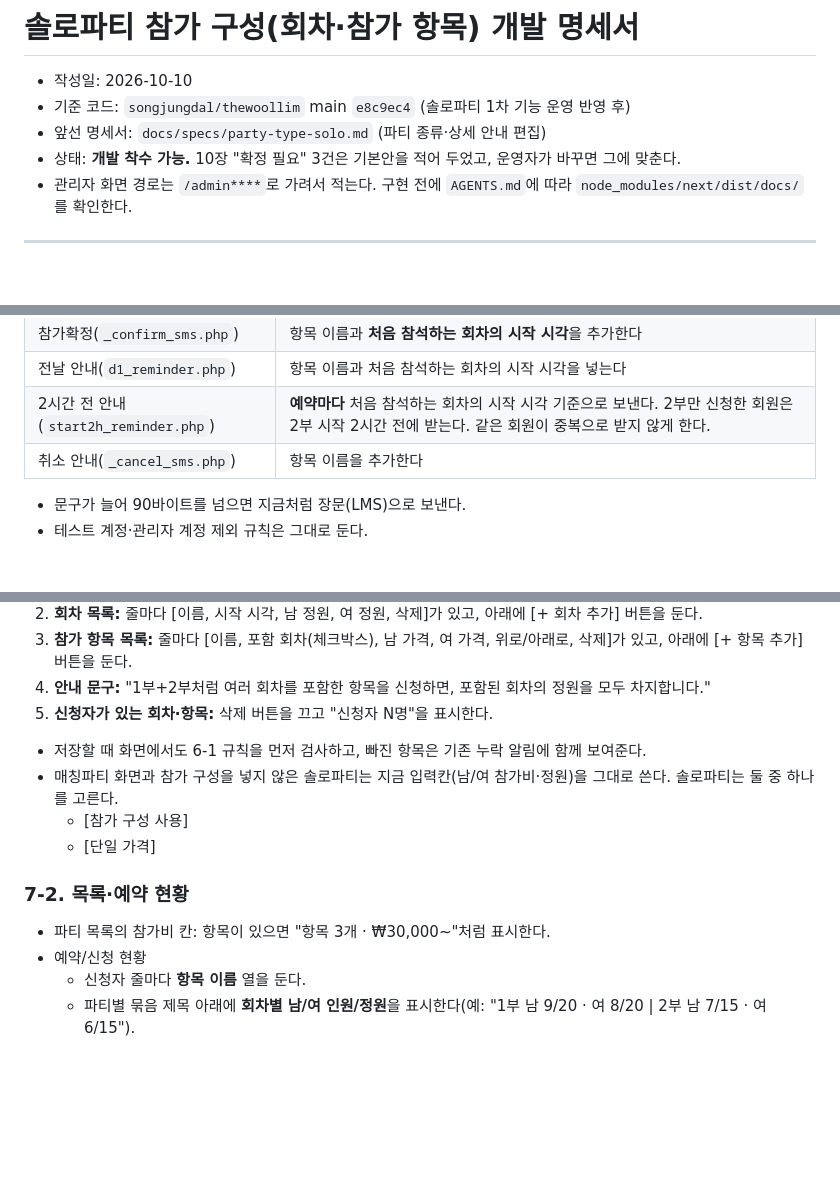
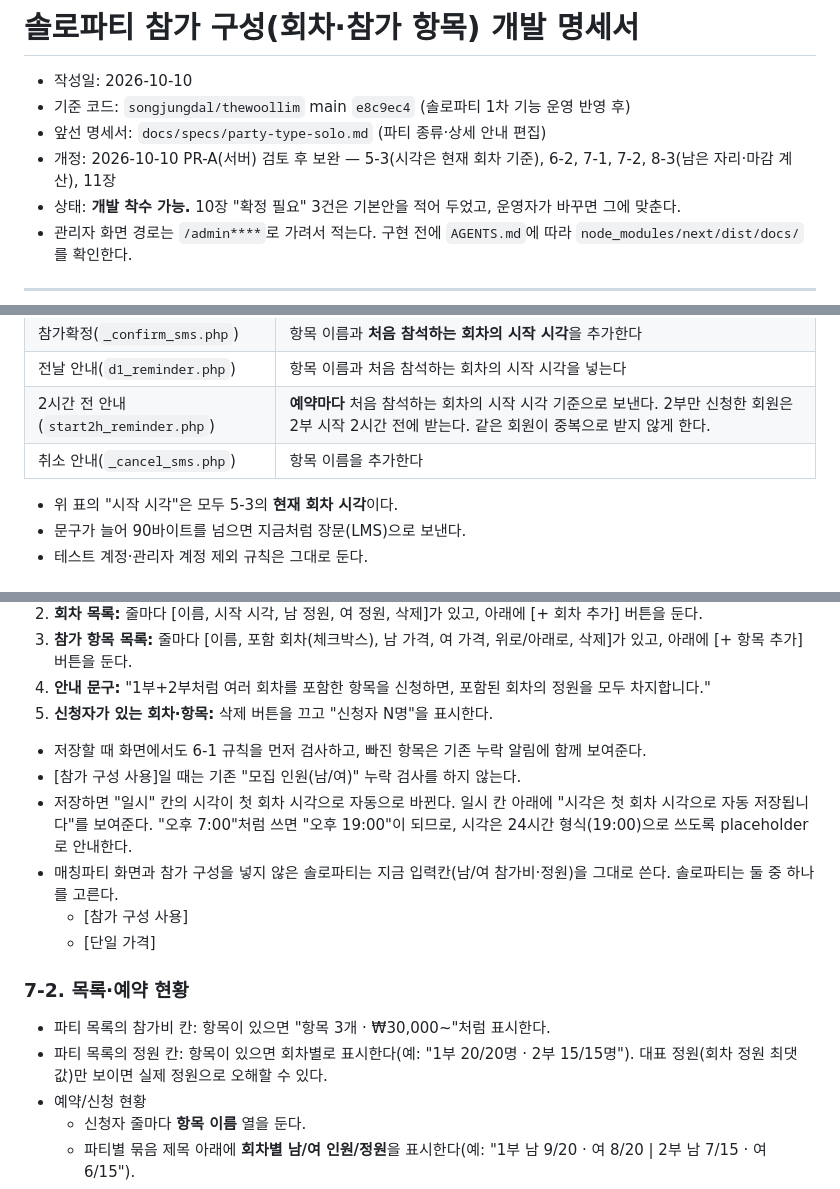
Before and after one commit to songjungdal/thewoollim, a Markdown page: docs/specs/party-options-solo.md, 3 parts joined by grey strips. Drawn GitHub-style; blank space fills up the shorter version.

```diff
--- a/docs/specs/party-options-solo.md
+++ b/docs/specs/party-options-solo.md
@@ -3,6 +3,7 @@
 - 작성일: 2026-10-10
 - 기준 코드: `songjungdal/thewoollim` main `e8c9ec4` (솔로파티 1차 기능 운영 반영 후)
 - 앞선 명세서: `docs/specs/party-type-solo.md` (파티 종류·상세 안내 편집)
+- 개정: 2026-10-10 PR-A(서버) 검토 후 보완 — 5-3(시각은 현재 회차 기준), 6-2, 7-1, 7-2, 8-3(남은 자리·마감 계산), 11장
 - 상태: **개발 착수 가능.** 10장 "확정 필요" 3건은 기본안을 적어 두었고, 운영자가 바꾸면 그에 맞춘다.
 - 관리자 화면 경로는 `/admin****`로 가려서 적는다. 구현 전에 `AGENTS.md`에 따라 `node_modules/next/dist/docs/`를 확인한다.
 
@@ -133,6 +141,7 @@ options?: {
 | 2시간 전 안내(`start2h_reminder.php`) | **예약마다** 처음 참석하는 회차의 시작 시각 기준으로 보낸다. 2부만 신청한 회원은 2부 시작 2시간 전에 받는다. 같은 회원이 중복으로 받지 않게 한다. |
 | 취소 안내(`_cancel_sms.php`) | 항목 이름을 추가한다 |
 
+- 위 표의 "시작 시각"은 모두 5-3의 **현재 회차 시각**이다.
 - 문구가 늘어 90바이트를 넘으면 지금처럼 장문(LMS)으로 보낸다.
 - 테스트 계정·관리자 계정 제외 규칙은 그대로 둔다.
 
@@ -151,6 +160,8 @@ options?: {
 5. **신청자가 있는 회차·항목:** 삭제 버튼을 끄고 "신청자 N명"을 표시한다.
 
 - 저장할 때 화면에서도 6-1 규칙을 먼저 검사하고, 빠진 항목은 기존 누락 알림에 함께 보여준다.
+- [참가 구성 사용]일 때는 기존 "모집 인원(남/여)" 누락 검사를 하지 않는다.
+- 저장하면 "일시" 칸의 시각이 첫 회차 시각으로 자동으로 바뀐다. 일시 칸 아래에 "시각은 첫 회차 시각으로 자동 저장됩니다"를 보여준다. "오후 7:00"처럼 쓰면 "오후 19:00"이 되므로, 시각은 24시간 형식(19:00)으로 쓰도록 placeholder로 안내한다.
 - 매칭파티 화면과 참가 구성을 넣지 않은 솔로파티는 지금 입력칸(남/여 참가비·정원)을 그대로 쓴다. 솔로파티는 둘 중 하나를 고른다.
   - [참가 구성 사용]
   - [단일 가격]
@@ -158,6 +169,7 @@ options?: {
 ### 7-2. 목록·예약 현황
 
 - 파티 목록의 참가비 칸: 항목이 있으면 "항목 3개 · ₩30,000~"처럼 표시한다.
+- 파티 목록의 정원 칸: 항목이 있으면 회차별로 표시한다(예: "1부 20/20명 · 2부 15/15명"). 대표 정원(회차 정원 최댓값)만 보이면 실제 정원으로 오해할 수 있다.
 - 예약/신청 현황
   - 신청자 줄마다 **항목 이름** 열을 둔다.
   - 파티별 묶음 제목 아래에 **회차별 남/여 인원/정원**을 표시한다(예: "1부 남 9/20 · 여 8/20 | 2부 남 7/15 · 여 6/15").
```
Also changed, not shown: other parts of docs/specs/party-options-solo.md (+28 -2 lines).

_ _ _ _

## Your goal
Exclude the pictures, then write out every record exactly as it stands.

## The completed task
Before and after one commit to songjungdal/thewoollim, a Markdown page: docs/specs/party-options-solo.md, 3 parts joined by grey strips. Drawn GitHub-style; blank space fills up the shorter version.

```diff
--- a/docs/specs/party-options-solo.md
+++ b/docs/specs/party-options-solo.md
@@ -3,6 +3,7 @@
 - 작성일: 2026-10-10
 - 기준 코드: `songjungdal/thewoollim` main `e8c9ec4` (솔로파티 1차 기능 운영 반영 후)
 - 앞선 명세서: `docs/specs/party-type-solo.md` (파티 종류·상세 안내 편집)
+- 개정: 2026-10-10 PR-A(서버) 검토 후 보완 — 5-3(시각은 현재 회차 기준), 6-2, 7-1, 7-2, 8-3(남은 자리·마감 계산), 11장
 - 상태: **개발 착수 가능.** 10장 "확정 필요" 3건은 기본안을 적어 두었고, 운영자가 바꾸면 그에 맞춘다.
 - 관리자 화면 경로는 `/admin****`로 가려서 적는다. 구현 전에 `AGENTS.md`에 따라 `node_modules/next/dist/docs/`를 확인한다.
 
@@ -133,6 +141,7 @@ options?: {
 | 2시간 전 안내(`start2h_reminder.php`) | **예약마다** 처음 참석하는 회차의 시작 시각 기준으로 보낸다. 2부만 신청한 회원은 2부 시작 2시간 전에 받는다. 같은 회원이 중복으로 받지 않게 한다. |
 | 취소 안내(`_cancel_sms.php`) | 항목 이름을 추가한다 |
 
+- 위 표의 "시작 시각"은 모두 5-3의 **현재 회차 시각**이다.
 - 문구가 늘어 90바이트를 넘으면 지금처럼 장문(LMS)으로 보낸다.
 - 테스트 계정·관리자 계정 제외 규칙은 그대로 둔다.
 
@@ -151,6 +160,8 @@ options?: {
 5. **신청자가 있는 회차·항목:** 삭제 버튼을 끄고 "신청자 N명"을 표시한다.
 
 - 저장할 때 화면에서도 6-1 규칙을 먼저 검사하고, 빠진 항목은 기존 누락 알림에 함께 보여준다.
+- [참가 구성 사용]일 때는 기존 "모집 인원(남/여)" 누락 검사를 하지 않는다.
+- 저장하면 "일시" 칸의 시각이 첫 회차 시각으로 자동으로 바뀐다. 일시 칸 아래에 "시각은 첫 회차 시각으로 자동 저장됩니다"를 보여준다. "오후 7:00"처럼 쓰면 "오후 19:00"이 되므로, 시각은 24시간 형식(19:00)으로 쓰도록 placeholder로 안내한다.
 - 매칭파티 화면과 참가 구성을 넣지 않은 솔로파티는 지금 입력칸(남/여 참가비·정원)을 그대로 쓴다. 솔로파티는 둘 중 하나를 고른다.
   - [참가 구성 사용]
   - [단일 가격]
@@ -158,6 +169,7 @@ options?: {
 ### 7-2. 목록·예약 현황
 
 - 파티 목록의 참가비 칸: 항목이 있으면 "항목 3개 · ₩30,000~"처럼 표시한다.
+- 파티 목록의 정원 칸: 항목이 있으면 회차별로 표시한다(예: "1부 20/20명 · 2부 15/15명"). 대표 정원(회차 정원 최댓값)만 보이면 실제 정원으로 오해할 수 있다.
 - 예약/신청 현황
   - 신청자 줄마다 **항목 이름** 열을 둔다.
   - 파티별 묶음 제목 아래에 **회차별 남/여 인원/정원**을 표시한다(예: "1부 남 9/20 · 여 8/20 | 2부 남 7/15 · 여 6/15").
```
Also changed, not shown: other parts of docs/specs/party-options-solo.md (+28 -2 lines).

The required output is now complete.